DATA FOR THIS TASK:

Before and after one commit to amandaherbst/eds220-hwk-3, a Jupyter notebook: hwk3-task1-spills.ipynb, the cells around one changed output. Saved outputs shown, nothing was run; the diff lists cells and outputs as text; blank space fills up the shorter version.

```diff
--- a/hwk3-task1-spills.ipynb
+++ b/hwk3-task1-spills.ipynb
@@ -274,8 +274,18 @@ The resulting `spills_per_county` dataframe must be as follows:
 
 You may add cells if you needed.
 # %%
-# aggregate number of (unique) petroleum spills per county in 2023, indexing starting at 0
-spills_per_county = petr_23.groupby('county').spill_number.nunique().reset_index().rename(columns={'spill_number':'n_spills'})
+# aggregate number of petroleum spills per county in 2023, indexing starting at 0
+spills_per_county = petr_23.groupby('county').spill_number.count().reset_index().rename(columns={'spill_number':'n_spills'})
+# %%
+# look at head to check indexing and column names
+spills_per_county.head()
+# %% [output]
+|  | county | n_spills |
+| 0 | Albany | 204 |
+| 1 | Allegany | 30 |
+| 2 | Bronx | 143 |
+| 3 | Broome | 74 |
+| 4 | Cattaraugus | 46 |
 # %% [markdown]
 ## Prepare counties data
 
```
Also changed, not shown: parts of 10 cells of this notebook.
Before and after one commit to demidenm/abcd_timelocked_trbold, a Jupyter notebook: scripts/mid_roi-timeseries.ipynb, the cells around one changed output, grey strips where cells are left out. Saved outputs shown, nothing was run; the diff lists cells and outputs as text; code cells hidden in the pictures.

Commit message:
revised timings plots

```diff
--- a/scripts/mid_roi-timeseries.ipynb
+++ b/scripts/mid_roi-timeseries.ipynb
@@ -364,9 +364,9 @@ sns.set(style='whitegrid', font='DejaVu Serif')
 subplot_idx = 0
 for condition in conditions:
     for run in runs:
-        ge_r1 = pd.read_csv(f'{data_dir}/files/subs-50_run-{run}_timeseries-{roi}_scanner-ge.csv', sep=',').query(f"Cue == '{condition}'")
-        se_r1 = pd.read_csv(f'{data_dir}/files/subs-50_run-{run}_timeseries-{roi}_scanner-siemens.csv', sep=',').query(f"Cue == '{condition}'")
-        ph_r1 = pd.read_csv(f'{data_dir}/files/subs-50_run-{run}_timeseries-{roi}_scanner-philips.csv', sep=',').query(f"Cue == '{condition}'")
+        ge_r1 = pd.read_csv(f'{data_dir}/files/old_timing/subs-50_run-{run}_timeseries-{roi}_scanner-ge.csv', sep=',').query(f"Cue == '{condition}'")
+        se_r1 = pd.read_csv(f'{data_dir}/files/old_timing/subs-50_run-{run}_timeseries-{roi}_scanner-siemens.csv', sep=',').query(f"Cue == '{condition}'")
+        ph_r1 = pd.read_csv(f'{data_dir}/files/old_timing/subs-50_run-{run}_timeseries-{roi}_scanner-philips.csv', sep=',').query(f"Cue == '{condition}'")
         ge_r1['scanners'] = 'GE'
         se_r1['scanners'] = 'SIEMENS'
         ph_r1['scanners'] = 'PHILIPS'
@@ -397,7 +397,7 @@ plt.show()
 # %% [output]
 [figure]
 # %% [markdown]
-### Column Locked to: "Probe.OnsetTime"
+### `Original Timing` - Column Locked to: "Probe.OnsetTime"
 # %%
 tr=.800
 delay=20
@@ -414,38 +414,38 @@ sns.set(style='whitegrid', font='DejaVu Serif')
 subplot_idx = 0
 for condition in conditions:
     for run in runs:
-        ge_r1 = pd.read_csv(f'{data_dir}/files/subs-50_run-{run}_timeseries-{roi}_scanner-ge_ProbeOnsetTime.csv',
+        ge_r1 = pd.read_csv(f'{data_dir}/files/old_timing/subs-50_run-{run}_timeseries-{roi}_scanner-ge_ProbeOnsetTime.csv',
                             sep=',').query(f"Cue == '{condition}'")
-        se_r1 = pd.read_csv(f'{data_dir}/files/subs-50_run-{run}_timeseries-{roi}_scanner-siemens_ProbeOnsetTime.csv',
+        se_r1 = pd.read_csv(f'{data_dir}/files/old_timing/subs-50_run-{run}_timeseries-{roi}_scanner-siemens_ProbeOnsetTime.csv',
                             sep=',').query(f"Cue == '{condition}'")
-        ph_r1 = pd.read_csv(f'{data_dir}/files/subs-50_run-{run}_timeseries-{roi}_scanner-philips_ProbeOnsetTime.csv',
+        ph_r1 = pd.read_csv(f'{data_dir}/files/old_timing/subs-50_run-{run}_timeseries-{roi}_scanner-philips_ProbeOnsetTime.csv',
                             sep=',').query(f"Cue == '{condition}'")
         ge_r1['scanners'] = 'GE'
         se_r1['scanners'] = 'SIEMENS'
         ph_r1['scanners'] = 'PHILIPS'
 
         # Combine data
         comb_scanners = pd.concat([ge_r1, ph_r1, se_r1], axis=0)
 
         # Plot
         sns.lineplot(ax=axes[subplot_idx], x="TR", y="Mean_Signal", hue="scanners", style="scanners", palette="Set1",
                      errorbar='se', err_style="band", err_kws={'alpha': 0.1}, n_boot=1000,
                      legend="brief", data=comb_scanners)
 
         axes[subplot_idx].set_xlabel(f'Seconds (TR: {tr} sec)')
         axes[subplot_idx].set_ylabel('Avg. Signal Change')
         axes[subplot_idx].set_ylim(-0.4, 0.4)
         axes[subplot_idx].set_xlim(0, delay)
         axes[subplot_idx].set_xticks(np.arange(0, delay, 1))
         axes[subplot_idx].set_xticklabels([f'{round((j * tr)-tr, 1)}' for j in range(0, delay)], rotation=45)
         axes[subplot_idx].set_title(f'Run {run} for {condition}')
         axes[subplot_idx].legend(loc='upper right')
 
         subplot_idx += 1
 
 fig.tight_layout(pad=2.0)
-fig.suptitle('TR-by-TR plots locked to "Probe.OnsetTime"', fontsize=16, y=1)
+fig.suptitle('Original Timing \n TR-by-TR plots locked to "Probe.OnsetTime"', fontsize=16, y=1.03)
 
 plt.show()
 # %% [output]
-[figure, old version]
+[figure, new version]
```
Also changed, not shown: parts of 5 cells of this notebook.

PROBLEM DESCRIPTION: Your response needs to restate the lines above exactly.

REPLY:
Before and after one commit to amandaherbst/eds220-hwk-3, a Jupyter notebook: hwk3-task1-spills.ipynb, the cells around one changed output. Saved outputs shown, nothing was run; the diff lists cells and outputs as text; blank space fills up the shorter version.

```diff
--- a/hwk3-task1-spills.ipynb
+++ b/hwk3-task1-spills.ipynb
@@ -274,8 +274,18 @@ The resulting `spills_per_county` dataframe must be as follows:
 
 You may add cells if you needed.
 # %%
-# aggregate number of (unique) petroleum spills per county in 2023, indexing starting at 0
-spills_per_county = petr_23.groupby('county').spill_number.nunique().reset_index().rename(columns={'spill_number':'n_spills'})
+# aggregate number of petroleum spills per county in 2023, indexing starting at 0
+spills_per_county = petr_23.groupby('county').spill_number.count().reset_index().rename(columns={'spill_number':'n_spills'})
+# %%
+# look at head to check indexing and column names
+spills_per_county.head()
+# %% [output]
+|  | county | n_spills |
+| 0 | Albany | 204 |
+| 1 | Allegany | 30 |
+| 2 | Bronx | 143 |
+| 3 | Broome | 74 |
+| 4 | Cattaraugus | 46 |
 # %% [markdown]
 ## Prepare counties data
 
```
Also changed, not shown: parts of 10 cells of this notebook.
Before and after one commit to demidenm/abcd_timelocked_trbold, a Jupyter notebook: scripts/mid_roi-timeseries.ipynb, the cells around one changed output, grey strips where cells are left out. Saved outputs shown, nothing was run; the diff lists cells and outputs as text; code cells hidden in the pictures.

Commit message:
revised timings plots

```diff
--- a/scripts/mid_roi-timeseries.ipynb
+++ b/scripts/mid_roi-timeseries.ipynb
@@ -364,9 +364,9 @@ sns.set(style='whitegrid', font='DejaVu Serif')
 subplot_idx = 0
 for condition in conditions:
     for run in runs:
-        ge_r1 = pd.read_csv(f'{data_dir}/files/subs-50_run-{run}_timeseries-{roi}_scanner-ge.csv', sep=',').query(f"Cue == '{condition}'")
-        se_r1 = pd.read_csv(f'{data_dir}/files/subs-50_run-{run}_timeseries-{roi}_scanner-siemens.csv', sep=',').query(f"Cue == '{condition}'")
-        ph_r1 = pd.read_csv(f'{data_dir}/files/subs-50_run-{run}_timeseries-{roi}_scanner-philips.csv', sep=',').query(f"Cue == '{condition}'")
+        ge_r1 = pd.read_csv(f'{data_dir}/files/old_timing/subs-50_run-{run}_timeseries-{roi}_scanner-ge.csv', sep=',').query(f"Cue == '{condition}'")
+        se_r1 = pd.read_csv(f'{data_dir}/files/old_timing/subs-50_run-{run}_timeseries-{roi}_scanner-siemens.csv', sep=',').query(f"Cue == '{condition}'")
+        ph_r1 = pd.read_csv(f'{data_dir}/files/old_timing/subs-50_run-{run}_timeseries-{roi}_scanner-philips.csv', sep=',').query(f"Cue == '{condition}'")
         ge_r1['scanners'] = 'GE'
         se_r1['scanners'] = 'SIEMENS'
         ph_r1['scanners'] = 'PHILIPS'
@@ -397,7 +397,7 @@ plt.show()
 # %% [output]
 [figure]
 # %% [markdown]
-### Column Locked to: "Probe.OnsetTime"
+### `Original Timing` - Column Locked to: "Probe.OnsetTime"
 # %%
 tr=.800
 delay=20
@@ -414,38 +414,38 @@ sns.set(style='whitegrid', font='DejaVu Serif')
 subplot_idx = 0
 for condition in conditions:
     for run in runs:
-        ge_r1 = pd.read_csv(f'{data_dir}/files/subs-50_run-{run}_timeseries-{roi}_scanner-ge_ProbeOnsetTime.csv',
+        ge_r1 = pd.read_csv(f'{data_dir}/files/old_timing/subs-50_run-{run}_timeseries-{roi}_scanner-ge_ProbeOnsetTime.csv',
                             sep=',').query(f"Cue == '{condition}'")
-        se_r1 = pd.read_csv(f'{data_dir}/files/subs-50_run-{run}_timeseries-{roi}_scanner-siemens_ProbeOnsetTime.csv',
+        se_r1 = pd.read_csv(f'{data_dir}/files/old_timing/subs-50_run-{run}_timeseries-{roi}_scanner-siemens_ProbeOnsetTime.csv',
                             sep=',').query(f"Cue == '{condition}'")
-        ph_r1 = pd.read_csv(f'{data_dir}/files/subs-50_run-{run}_timeseries-{roi}_scanner-philips_ProbeOnsetTime.csv',
+        ph_r1 = pd.read_csv(f'{data_dir}/files/old_timing/subs-50_run-{run}_timeseries-{roi}_scanner-philips_ProbeOnsetTime.csv',
                             sep=',').query(f"Cue == '{condition}'")
         ge_r1['scanners'] = 'GE'
         se_r1['scanners'] = 'SIEMENS'
         ph_r1['scanners'] = 'PHILIPS'
 
         # Combine data
         comb_scanners = pd.concat([ge_r1, ph_r1, se_r1], axis=0)
 
         # Plot
         sns.lineplot(ax=axes[subplot_idx], x="TR", y="Mean_Signal", hue="scanners", style="scanners", palette="Set1",
                      errorbar='se', err_style="band", err_kws={'alpha': 0.1}, n_boot=1000,
                      legend="brief", data=comb_scanners)
 
         axes[subplot_idx].set_xlabel(f'Seconds (TR: {tr} sec)')
         axes[subplot_idx].set_ylabel('Avg. Signal Change')
         axes[subplot_idx].set_ylim(-0.4, 0.4)
         axes[subplot_idx].set_xlim(0, delay)
         axes[subplot_idx].set_xticks(np.arange(0, delay, 1))
         axes[subplot_idx].set_xticklabels([f'{round((j * tr)-tr, 1)}' for j in range(0, delay)], rotation=45)
         axes[subplot_idx].set_title(f'Run {run} for {condition}')
         axes[subplot_idx].legend(loc='upper right')
 
         subplot_idx += 1
 
 fig.tight_layout(pad=2.0)
-fig.suptitle('TR-by-TR plots locked to "Probe.OnsetTime"', fontsize=16, y=1)
+fig.suptitle('Original Timing \n TR-by-TR plots locked to "Probe.OnsetTime"', fontsize=16, y=1.03)
 
 plt.show()
 # %% [output]
-[figure, old version]
+[figure, new version]
```
Also changed, not shown: parts of 5 cells of this notebook.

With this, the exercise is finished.